It’s no coincidence that the late David Foster Wallace’s new novel, The Pale King, was published on April 15. Actually, “new novel” might not be the best wording — the 560-page book, which carries the telling subtitle An Unfinished Novel, was crafted from Wallace’s papers after he committed suicide in 2008.
I’ve yet to read The Pale King, but after perusing several reviews in recent days (including Tom McCarthy’s incisive piece in yesterday’s New York Times Book Review), I have a pretty good handle on its setting: the seemingly banal inner workings of the Internal Revenue Service. Or as one of Wallace’s characters reportedly says in the book, “a system composed of many systems.”

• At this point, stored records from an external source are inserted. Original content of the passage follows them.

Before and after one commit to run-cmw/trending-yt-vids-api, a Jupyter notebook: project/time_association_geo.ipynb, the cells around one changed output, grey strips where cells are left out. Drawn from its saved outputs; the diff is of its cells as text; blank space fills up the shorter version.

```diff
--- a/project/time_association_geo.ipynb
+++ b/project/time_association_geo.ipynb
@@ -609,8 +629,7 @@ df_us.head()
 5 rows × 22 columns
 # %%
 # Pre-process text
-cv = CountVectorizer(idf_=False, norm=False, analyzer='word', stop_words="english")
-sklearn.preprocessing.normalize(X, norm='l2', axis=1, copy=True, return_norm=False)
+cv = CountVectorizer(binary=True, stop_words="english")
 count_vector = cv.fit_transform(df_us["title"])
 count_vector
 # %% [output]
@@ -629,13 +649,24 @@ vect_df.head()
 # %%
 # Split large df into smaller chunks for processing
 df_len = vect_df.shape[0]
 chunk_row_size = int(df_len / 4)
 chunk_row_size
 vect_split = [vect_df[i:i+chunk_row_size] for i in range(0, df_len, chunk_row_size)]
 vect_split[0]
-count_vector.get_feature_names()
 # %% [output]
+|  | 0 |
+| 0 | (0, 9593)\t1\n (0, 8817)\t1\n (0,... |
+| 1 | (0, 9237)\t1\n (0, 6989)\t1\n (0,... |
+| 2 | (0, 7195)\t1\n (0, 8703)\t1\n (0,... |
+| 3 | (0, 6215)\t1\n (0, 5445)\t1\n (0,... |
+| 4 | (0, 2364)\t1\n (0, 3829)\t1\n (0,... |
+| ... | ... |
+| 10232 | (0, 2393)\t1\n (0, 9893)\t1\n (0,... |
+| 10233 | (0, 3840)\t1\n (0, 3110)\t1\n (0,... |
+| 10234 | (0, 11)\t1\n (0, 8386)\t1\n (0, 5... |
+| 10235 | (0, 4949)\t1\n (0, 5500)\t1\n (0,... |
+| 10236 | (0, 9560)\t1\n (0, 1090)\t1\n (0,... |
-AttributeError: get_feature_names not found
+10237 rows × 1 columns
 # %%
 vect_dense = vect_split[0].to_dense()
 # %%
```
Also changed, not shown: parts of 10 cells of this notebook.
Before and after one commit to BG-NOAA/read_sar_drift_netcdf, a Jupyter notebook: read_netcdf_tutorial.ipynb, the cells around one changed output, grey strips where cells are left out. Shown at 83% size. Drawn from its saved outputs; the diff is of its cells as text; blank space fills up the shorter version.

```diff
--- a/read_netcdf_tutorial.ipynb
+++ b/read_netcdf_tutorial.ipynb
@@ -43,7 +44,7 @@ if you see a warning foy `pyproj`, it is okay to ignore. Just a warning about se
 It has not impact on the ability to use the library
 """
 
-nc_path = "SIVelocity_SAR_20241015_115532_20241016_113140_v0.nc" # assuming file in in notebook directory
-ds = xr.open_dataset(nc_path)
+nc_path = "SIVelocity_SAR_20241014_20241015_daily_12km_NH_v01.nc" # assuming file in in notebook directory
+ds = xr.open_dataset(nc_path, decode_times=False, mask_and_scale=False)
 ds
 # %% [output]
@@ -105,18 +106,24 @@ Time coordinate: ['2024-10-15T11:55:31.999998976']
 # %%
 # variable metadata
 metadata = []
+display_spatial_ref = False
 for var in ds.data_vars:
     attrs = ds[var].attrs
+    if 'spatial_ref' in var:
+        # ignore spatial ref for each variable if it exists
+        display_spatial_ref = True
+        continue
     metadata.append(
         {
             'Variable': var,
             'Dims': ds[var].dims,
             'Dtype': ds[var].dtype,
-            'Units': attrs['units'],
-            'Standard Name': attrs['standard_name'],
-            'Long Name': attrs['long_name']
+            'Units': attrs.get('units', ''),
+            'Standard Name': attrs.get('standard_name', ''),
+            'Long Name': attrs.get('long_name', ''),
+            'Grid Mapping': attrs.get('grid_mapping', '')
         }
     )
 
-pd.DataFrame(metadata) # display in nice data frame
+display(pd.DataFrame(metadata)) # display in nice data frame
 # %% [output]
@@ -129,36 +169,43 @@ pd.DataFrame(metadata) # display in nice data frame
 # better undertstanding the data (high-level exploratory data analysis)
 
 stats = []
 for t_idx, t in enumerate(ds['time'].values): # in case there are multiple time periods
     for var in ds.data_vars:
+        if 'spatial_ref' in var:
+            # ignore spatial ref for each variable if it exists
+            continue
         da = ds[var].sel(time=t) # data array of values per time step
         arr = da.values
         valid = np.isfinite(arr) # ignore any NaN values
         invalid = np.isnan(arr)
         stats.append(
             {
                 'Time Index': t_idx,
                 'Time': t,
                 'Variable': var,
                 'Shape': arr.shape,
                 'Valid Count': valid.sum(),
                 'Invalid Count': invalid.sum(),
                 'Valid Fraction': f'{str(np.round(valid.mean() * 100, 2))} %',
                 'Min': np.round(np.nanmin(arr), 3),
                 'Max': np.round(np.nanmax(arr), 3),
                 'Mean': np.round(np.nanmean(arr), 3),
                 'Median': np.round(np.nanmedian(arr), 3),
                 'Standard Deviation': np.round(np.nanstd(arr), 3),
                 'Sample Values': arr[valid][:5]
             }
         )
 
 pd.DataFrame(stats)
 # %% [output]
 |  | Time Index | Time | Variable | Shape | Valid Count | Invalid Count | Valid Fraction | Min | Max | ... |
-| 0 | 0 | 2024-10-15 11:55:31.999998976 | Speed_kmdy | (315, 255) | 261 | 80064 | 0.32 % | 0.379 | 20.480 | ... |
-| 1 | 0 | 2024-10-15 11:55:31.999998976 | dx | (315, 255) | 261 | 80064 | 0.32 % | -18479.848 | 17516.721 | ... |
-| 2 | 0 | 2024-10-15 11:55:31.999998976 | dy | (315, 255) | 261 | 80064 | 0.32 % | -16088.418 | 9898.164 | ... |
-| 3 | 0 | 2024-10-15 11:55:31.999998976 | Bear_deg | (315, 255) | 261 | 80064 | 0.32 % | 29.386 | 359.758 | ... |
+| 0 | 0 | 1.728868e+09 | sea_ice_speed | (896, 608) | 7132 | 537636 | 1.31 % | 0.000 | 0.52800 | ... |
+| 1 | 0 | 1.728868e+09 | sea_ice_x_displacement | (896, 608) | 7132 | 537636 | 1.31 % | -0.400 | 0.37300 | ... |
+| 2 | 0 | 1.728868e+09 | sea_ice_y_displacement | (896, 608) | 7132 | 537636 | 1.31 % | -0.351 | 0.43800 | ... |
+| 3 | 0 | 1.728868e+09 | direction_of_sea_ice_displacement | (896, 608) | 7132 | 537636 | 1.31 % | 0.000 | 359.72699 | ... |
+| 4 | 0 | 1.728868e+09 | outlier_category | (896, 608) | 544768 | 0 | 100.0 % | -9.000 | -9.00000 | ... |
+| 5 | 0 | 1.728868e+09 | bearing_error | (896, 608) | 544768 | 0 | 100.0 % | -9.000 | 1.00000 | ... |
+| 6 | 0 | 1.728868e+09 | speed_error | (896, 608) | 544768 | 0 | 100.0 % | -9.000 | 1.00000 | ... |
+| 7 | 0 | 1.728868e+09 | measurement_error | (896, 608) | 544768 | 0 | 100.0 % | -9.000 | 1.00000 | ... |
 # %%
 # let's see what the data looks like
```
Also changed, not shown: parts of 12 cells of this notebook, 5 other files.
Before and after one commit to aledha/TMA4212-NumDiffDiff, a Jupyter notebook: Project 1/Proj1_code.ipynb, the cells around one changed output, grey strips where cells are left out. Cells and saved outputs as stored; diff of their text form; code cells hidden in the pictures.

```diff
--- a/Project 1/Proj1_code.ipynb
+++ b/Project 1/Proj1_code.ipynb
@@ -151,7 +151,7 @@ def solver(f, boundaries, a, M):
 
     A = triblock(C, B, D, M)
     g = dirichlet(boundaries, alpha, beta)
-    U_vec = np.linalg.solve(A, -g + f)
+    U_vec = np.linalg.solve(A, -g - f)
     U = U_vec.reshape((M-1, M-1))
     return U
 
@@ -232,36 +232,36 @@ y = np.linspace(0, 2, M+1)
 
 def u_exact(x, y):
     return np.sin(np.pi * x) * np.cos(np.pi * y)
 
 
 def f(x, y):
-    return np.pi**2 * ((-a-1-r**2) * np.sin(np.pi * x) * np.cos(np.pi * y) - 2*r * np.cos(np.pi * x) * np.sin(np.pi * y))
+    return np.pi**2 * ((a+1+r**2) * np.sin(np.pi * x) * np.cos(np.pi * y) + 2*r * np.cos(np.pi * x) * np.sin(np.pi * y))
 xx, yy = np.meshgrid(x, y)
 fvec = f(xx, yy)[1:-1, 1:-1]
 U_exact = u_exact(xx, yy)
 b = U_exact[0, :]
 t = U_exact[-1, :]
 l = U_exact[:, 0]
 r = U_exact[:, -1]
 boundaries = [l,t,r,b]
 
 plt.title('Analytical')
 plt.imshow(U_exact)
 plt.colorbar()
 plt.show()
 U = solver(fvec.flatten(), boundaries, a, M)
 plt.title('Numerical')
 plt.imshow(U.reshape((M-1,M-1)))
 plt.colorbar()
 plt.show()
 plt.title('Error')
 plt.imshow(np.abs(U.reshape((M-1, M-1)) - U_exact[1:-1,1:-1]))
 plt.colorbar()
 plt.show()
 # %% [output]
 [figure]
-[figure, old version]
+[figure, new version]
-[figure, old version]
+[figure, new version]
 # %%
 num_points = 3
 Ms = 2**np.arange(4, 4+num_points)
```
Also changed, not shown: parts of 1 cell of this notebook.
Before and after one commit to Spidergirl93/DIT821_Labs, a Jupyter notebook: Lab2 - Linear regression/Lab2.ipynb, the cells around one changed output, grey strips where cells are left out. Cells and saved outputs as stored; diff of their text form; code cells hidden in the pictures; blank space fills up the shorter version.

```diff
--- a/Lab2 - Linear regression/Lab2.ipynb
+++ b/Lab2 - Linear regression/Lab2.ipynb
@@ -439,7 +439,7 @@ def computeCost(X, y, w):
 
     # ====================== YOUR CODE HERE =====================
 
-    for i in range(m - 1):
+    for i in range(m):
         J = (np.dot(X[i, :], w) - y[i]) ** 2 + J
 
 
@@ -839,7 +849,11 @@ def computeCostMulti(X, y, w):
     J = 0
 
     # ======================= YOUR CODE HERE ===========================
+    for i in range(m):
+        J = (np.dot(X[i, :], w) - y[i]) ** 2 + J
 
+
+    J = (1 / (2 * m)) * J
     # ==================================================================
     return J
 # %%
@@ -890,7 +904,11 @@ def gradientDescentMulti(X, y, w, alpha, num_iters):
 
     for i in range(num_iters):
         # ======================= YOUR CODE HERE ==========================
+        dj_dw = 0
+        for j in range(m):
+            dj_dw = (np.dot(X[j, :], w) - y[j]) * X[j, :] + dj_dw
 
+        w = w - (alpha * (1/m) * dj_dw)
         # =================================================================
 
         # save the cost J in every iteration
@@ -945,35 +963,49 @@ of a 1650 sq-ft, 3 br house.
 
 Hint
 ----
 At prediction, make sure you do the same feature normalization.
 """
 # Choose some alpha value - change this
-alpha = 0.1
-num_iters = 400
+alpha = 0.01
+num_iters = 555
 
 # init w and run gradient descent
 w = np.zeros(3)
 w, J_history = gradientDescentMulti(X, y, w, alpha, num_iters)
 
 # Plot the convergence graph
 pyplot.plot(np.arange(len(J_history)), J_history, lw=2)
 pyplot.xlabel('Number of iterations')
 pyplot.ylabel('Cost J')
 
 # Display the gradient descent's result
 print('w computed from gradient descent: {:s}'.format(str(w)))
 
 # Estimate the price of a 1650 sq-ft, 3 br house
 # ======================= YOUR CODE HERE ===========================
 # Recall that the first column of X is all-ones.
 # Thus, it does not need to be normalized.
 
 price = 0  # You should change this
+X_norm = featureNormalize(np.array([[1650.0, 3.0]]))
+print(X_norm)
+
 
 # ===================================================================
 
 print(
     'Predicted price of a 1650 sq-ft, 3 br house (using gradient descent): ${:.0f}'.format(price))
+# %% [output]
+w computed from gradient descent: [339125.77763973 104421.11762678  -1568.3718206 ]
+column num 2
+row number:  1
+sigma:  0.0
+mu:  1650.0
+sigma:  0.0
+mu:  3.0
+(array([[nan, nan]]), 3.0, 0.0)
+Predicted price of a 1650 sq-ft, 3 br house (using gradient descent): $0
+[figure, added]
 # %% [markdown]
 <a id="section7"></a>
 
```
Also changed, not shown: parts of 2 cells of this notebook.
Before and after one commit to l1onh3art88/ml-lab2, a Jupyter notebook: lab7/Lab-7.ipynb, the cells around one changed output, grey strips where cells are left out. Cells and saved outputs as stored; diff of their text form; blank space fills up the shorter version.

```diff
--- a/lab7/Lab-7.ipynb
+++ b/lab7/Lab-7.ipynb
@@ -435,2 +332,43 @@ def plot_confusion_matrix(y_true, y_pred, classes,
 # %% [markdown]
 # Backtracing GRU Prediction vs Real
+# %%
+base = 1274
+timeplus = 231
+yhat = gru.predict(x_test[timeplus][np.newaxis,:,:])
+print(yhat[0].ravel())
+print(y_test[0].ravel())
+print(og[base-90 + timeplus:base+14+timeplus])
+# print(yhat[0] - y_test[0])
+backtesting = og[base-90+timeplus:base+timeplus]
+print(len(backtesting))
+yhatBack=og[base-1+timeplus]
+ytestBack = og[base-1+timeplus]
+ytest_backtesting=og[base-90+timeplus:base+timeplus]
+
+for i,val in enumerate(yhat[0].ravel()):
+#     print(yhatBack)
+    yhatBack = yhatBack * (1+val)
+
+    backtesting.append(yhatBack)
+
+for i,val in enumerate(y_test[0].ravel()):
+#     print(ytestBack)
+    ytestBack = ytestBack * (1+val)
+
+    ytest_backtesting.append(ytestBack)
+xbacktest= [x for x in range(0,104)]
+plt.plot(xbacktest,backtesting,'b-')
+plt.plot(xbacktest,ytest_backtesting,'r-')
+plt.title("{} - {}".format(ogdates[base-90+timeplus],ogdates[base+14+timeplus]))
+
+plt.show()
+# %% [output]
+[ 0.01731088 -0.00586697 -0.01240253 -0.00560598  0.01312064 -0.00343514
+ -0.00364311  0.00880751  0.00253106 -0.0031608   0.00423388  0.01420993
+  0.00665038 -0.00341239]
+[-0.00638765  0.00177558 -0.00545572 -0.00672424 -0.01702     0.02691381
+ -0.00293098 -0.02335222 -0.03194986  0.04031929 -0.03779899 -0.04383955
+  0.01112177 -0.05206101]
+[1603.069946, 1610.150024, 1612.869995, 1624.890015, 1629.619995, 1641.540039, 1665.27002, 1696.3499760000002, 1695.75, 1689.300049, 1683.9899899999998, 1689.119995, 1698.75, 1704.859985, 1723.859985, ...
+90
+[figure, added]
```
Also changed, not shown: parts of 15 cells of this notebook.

Wallace’s interest in “systems” is longstanding — see his 1996 breakthrough novel Infinite Jest, a postmodern fascination that is at once intricately crafted, funny and oddly moving. (For more on Jest's complex patterns, listen to Michael Silverblatt's revealing interview with the author here.) But setting a novel within the IRS? It’s no wonder he didn’t let anyone know of its presence before his death. On the other hand, if anyone can enliven the arcane world of the IRS and accounting, it’s Wallace.
Given his difficulties in following up Infinite Jest (Wallace published a number of relatively less ambitious books ranging from nonfiction essays to short stories in the dozen years after it cemented his reputation), one wonders if he ever would have unveiled what is now known as The Pale King to the world had he lived.
No matter, it’s here. I suppose an “unfinished” Wallace novel is better than none at all.